Signatures in dwr.xml

The signatures section is used to enable resolution of the types stored in Collections when specific generic types are not being used. For example in the following code DWR has no way to know what it should cast the incoming data to:

public class Check
{
  public List<?> setLotteryResults(List<?> whatDoIContain)
  {
      ...
  }
}

However, if the method signature was changed to:

public class Check
{
  public List<Integer> setLotteryResults(List<Integer> whatDoIContain)
  {
      ...
  }
}

DWR uses the generic type to cast the incoming data. This is possible because DWR 3.x requires Java 1.5 or greater - because of this DWR signatures are largely obsolete.

If you still need Signatures

The signatures section allows us to hint to DWR what types should be used. The format will be obvious to anyone that has an understanding of generic types under JDK5:

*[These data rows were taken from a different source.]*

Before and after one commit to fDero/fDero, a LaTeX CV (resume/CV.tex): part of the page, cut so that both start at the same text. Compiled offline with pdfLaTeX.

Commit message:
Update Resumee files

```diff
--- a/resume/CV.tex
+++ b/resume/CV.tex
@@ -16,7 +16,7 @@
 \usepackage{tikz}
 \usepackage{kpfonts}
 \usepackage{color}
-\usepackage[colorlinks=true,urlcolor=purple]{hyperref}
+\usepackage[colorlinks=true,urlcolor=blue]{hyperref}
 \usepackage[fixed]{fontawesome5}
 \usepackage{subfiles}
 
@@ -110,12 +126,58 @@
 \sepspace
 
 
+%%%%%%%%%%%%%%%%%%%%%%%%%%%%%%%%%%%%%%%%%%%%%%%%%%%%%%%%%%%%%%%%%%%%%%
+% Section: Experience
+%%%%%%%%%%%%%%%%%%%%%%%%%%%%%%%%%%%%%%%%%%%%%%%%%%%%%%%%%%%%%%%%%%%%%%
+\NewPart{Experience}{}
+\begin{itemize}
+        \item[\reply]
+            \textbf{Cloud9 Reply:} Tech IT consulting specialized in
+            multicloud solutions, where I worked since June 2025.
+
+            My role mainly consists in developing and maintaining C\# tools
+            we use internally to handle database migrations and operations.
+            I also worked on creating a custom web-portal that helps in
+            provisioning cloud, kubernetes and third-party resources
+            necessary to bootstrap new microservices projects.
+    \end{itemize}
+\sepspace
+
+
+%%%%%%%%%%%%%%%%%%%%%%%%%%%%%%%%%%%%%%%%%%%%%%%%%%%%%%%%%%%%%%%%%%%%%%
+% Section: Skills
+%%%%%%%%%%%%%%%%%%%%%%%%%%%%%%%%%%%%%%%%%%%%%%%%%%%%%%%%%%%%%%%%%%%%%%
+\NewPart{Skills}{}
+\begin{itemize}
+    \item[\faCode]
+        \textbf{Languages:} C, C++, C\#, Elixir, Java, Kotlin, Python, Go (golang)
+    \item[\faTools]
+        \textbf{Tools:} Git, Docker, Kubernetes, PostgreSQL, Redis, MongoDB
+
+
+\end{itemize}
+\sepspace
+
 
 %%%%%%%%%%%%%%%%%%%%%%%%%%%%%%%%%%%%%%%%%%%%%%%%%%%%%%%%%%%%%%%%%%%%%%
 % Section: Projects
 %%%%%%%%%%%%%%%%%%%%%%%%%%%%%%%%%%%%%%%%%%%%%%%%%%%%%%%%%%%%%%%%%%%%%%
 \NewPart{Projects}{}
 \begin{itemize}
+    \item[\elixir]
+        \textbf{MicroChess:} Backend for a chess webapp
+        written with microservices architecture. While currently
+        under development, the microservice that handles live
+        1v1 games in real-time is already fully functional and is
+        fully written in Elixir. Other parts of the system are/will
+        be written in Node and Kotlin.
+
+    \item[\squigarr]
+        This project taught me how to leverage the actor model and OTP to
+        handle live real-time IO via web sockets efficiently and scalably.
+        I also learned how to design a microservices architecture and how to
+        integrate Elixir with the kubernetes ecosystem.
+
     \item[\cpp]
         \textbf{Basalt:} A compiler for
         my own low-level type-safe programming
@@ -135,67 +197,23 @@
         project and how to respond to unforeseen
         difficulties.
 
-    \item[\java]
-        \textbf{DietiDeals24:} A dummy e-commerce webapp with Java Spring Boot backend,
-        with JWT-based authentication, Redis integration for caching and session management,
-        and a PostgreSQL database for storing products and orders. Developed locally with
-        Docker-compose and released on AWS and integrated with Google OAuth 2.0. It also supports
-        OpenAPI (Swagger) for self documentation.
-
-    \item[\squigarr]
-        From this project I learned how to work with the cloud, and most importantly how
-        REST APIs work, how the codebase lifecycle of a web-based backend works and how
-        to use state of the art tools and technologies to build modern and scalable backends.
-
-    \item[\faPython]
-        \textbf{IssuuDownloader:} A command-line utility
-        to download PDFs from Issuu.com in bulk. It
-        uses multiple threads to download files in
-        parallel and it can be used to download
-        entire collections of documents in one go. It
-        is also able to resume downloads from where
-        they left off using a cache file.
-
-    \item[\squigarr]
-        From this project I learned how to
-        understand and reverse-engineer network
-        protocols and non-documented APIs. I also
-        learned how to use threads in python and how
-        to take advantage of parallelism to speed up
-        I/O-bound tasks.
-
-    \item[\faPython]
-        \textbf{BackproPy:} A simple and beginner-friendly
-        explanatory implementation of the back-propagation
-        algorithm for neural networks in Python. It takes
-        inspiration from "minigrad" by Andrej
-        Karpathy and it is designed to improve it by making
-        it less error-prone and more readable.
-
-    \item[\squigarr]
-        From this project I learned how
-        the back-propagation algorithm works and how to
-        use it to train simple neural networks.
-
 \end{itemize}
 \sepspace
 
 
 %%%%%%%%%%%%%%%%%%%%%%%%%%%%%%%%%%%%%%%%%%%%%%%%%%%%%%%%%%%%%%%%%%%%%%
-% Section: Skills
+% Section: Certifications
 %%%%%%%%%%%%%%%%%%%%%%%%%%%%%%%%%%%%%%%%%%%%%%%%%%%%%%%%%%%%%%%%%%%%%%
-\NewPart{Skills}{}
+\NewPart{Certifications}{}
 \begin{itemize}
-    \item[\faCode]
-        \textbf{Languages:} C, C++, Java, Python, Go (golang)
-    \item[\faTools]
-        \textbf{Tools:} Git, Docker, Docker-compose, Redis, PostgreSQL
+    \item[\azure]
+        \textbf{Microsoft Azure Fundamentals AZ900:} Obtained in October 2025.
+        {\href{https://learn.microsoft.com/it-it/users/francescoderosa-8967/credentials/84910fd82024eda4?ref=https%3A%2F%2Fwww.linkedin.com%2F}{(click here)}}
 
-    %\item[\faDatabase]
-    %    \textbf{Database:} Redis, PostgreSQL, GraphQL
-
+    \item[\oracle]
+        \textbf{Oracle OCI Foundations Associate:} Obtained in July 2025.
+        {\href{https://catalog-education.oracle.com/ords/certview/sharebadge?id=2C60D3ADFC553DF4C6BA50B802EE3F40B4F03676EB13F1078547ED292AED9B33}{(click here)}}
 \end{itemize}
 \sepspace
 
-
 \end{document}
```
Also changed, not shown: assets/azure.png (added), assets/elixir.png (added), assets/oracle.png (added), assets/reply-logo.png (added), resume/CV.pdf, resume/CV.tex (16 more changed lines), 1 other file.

<signatures>
  <![CDATA[
  import java.util.List;
  import com.example.Check;
  Check.setLotteryResults(List<Integer> nos);
  ]]>
</signatures>

Nested Generic Definitions

The signatures element does not currently support nested generic defintions. So for example the following will not work:

<signatures>
  <![CDATA[
  import java.util.List;
  import java.util.Map ;
  Check.setConditions(Map<String, Map<String, String>>);
  ]]>
</signatures>

While the parser is updated to support nested generic definitions, you can use the following trick: In the absence of other type information, DWR assumes that a parameter will be a String. So the above example can be written:

<signatures>
  <![CDATA[
  import java.util.List;
  import java.util.Map ;
  Check.setConditions(Map<String, Map>);
  ]]>
</signatures>